* EXERCISE INSTRUCTIONS
Copy out all lines of the material below in which "Home" occurs.

○ ○ ○ ○

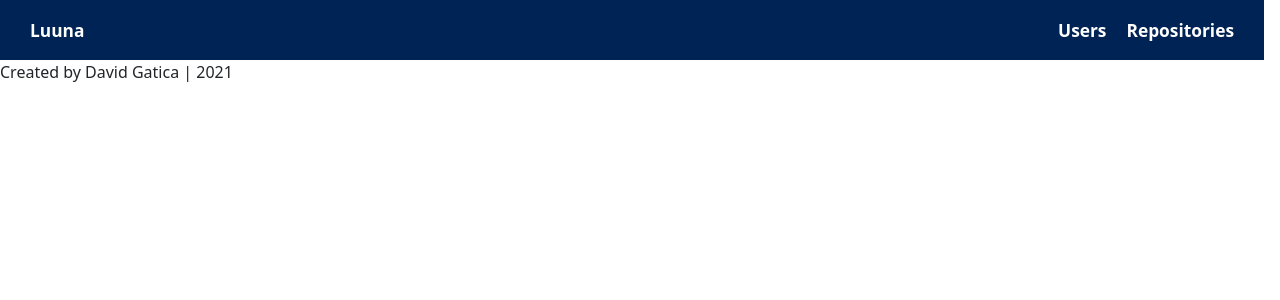
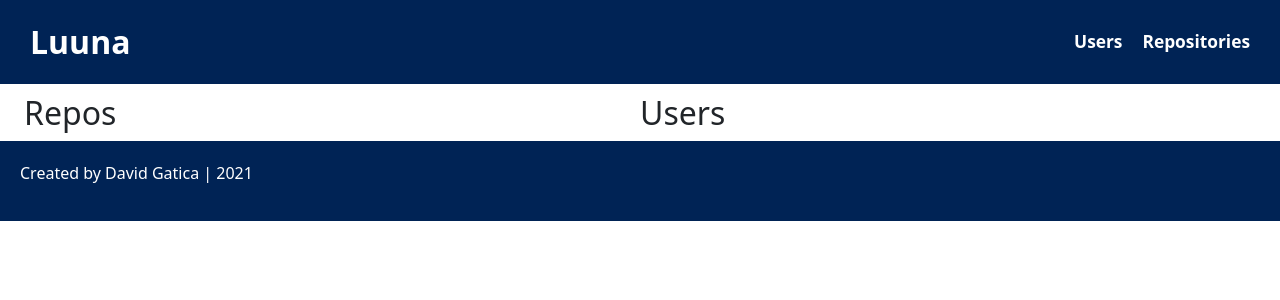
Before and after one commit to dvdgatik/luuna-test-frontend, a React app: page / in a window 1280 px wide. Shown: the top 300 px of the page. Built offline with nearby package versions, Linux system fonts and the light colour scheme.

Commit message:
Implementing Styled Components, Components and Containers

```diff
--- /dev/null
+++ b/src/components/App.jsx
@@ -0,0 +1,18 @@
+import React from 'react';
+import Section from './Section';
+import Repos from '../containers/ReposContainter';
+import Users from '../containers/UsersContainer';
+const App = props => {
+	return(
+		<>
+			<Section className={'col-xs-12 col-sm-12 col-md-6 col-lg-6'}>
+				<Repos/>
+			</Section>
+			<Section className={'col-xs-12 col-sm-12 col-md-6 col-lg-6'}>
+				<Users/>
+			</Section>
+		</>
+	);
+}
+
+export default App;
--- a/src/components/Footer.js
+++ /dev/null
@@ -1,14 +0,0 @@
-import React from 'react';
-
-function Footer() {
-	return(
-		<footer>
-			<p className='footer-title'>Created by David Gatica | 2021</p>
-		</footer>
-	)
-
-}
-
-
-
-export default Footer;
--- /dev/null
+++ b/src/components/Footer.jsx
@@ -0,0 +1,28 @@
+import React from 'react';
+import styled from 'styled-components';
+
+const StyledFooter = styled.footer`
+	background:#002355;
+	padding:20px;
+	color: #ffffff;
+
+`;
+const Paragraph = styled.p`
+`;
+
+const  Footer = props => {
+	return(
+	 	/*<footer>
+			<p className='footer-title'>Created by David Gatica | 2021</p>
+		</footer>*/
+		<StyledFooter>
+			<Paragraph className='footer-title'>Created by David Gatica | 2021</Paragraph>
+		</StyledFooter>
+
+	);
+
+}
+
+
+
+export default Footer;
--- a/src/components/Header.jsx
+++ b/src/components/Header.jsx
@@ -1,5 +1,5 @@
 import React from 'react'
-//import {Link} from 'react-router-dom';
+import {Link} from 'react-router-dom';
 import styled from 'styled-components';
 
 
@@ -17,18 +17,16 @@ const Span = styled.span`
 	display:block;
 `;
 
-const Anchor = styled.a`
+const Anchor = styled(Link)`
 	display:inline-block;
 	color: #ffffff;
 	padding: 0 10px;
-	font-size: 13pt;
+	font-size: ${props=>props.fontSize || '13pt' };
 	text-decoration: none;
 	font-weight: bold;
 	&:hover ${Anchor} {
     	color:#ffffff;
-  	}
-
-
+  	};
 `;
 
 
@@ -46,14 +44,14 @@ const Header = props => {
 				</span>
 			</nav>
 		</header>*/
-		<StyleHeader className="navbar-brand mb-0 h1">
+		<StyleHeader>
 			<Nav className="navbar">
-				<Span>
-					<Anchor src='/'>Luuna</Anchor>
+				<Span className="navbar-brand mb-0 mr-0 h1">
+					<Anchor fontSize='24pt' to='/'>Luuna</Anchor>
 				</Span>
 				<Span>
-					<Anchor  src='/users'>Users</Anchor>
-					<Anchor  src='/repositories'>Repositories</Anchor>
+					<Anchor  to='/users'>Users</Anchor>
+					<Anchor  to='/repositories'>Repositories</Anchor>
 				</Span>
 			</Nav>
 		</StyleHeader>
--- a/src/components/Home.jsx
+++ b/src/components/Home.jsx
@@ -5,7 +5,7 @@ function Home(props) {
 	return (
 		<>
 			<Header/>
-			<section className='section-calculator row container-fluid'>
+			<section className='row container-fluid'>
 			{props.children}
 			</section>
 			<Footer/>
--- /dev/null
+++ b/src/components/NotFound.jsx
@@ -0,0 +1,10 @@
+import React from 'react';
+
+const NotFound = props => {
+	return(
+		<h2>Not Found</h2>
+	);
+}
+
+
+export default NotFound;
--- a/src/components/Section.jsx
+++ b/src/components/Section.jsx
@@ -1,18 +1,21 @@
 import React from 'react';
-import styled  from 'styled-components';
+import styled from 'styled-components';
+
+
+const StyledSection = styled.section`
+	padding-top:10px;
+`;
 
 const Section = props =>  {
 	return (
 		<>
-		<section className={props.className}>
+		<StyledSection className={props.className}>
 		{props.children}
-		</section>
+		</StyledSection>
 		</>
 	);
 }
 
 
-const styledSection =  styled(Section)`
-	padding-top:10px
-`;
-export default styledSection;
+
+export default Section;
--- /dev/null
+++ b/src/containers/ReposContainter.jsx
@@ -0,0 +1,9 @@
+import React, {useState, useEffect} from 'react';
+
+const Repos = props => {
+	return(
+		<h2>Repos</h2>
+	)
+}
+
+export default Repos;
--- /dev/null
+++ b/src/containers/UsersContainer.jsx
@@ -0,0 +1,9 @@
+import React, {useState, useEffect} from 'react';
+
+const Users = props => {
+	return(
+		<h2>Users</h2>
+	);
+}
+
+export default Users;
--- a/src/index.js
+++ b/src/index.js
@@ -5,13 +5,21 @@ import {BrowserRouter, Route, Switch} from 'react-router-dom';
 import './assets/styles/bootstrap/dist/css/bootstrap.min.css';
 import Home from './components/Home';
 import Header from './components/Header';
+import Users from './containers/UsersContainer';
+import Repos from './containers/ReposContainter';
+import App from './components/App';
+import NotFound from './components/NotFound';
 let root = document.querySelector('#root');
 
-const Title = styled.section`
-  font-size: 1.5em;
-  text-align: center;
-  color: palevioletred;
-`;
 render(
-	<Home/>
+	<BrowserRouter>
+		<Home>
+			<Switch>
+				<Route exact path='/users' component={Users} />
+				<Route exact path='/repositories' component={Repos}/>
+				<Route path='/' component={App} />
+				<Route component={NotFound}/>
+			</Switch>
+		</Home>
+	</BrowserRouter>
 	, root);
```
Also changed, not shown: src/components/Repos.jsx (added), src/components/Users.jsx (added).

○ ○ ○ ○

* ANSWER FOR THIS EXERCISE
--- a/src/components/Home.jsx
+++ b/src/components/Home.jsx
@@ -5,7 +5,7 @@ function Home(props) {
 import Home from './components/Home';
-	<Home/>
+		<Home>
+		</Home>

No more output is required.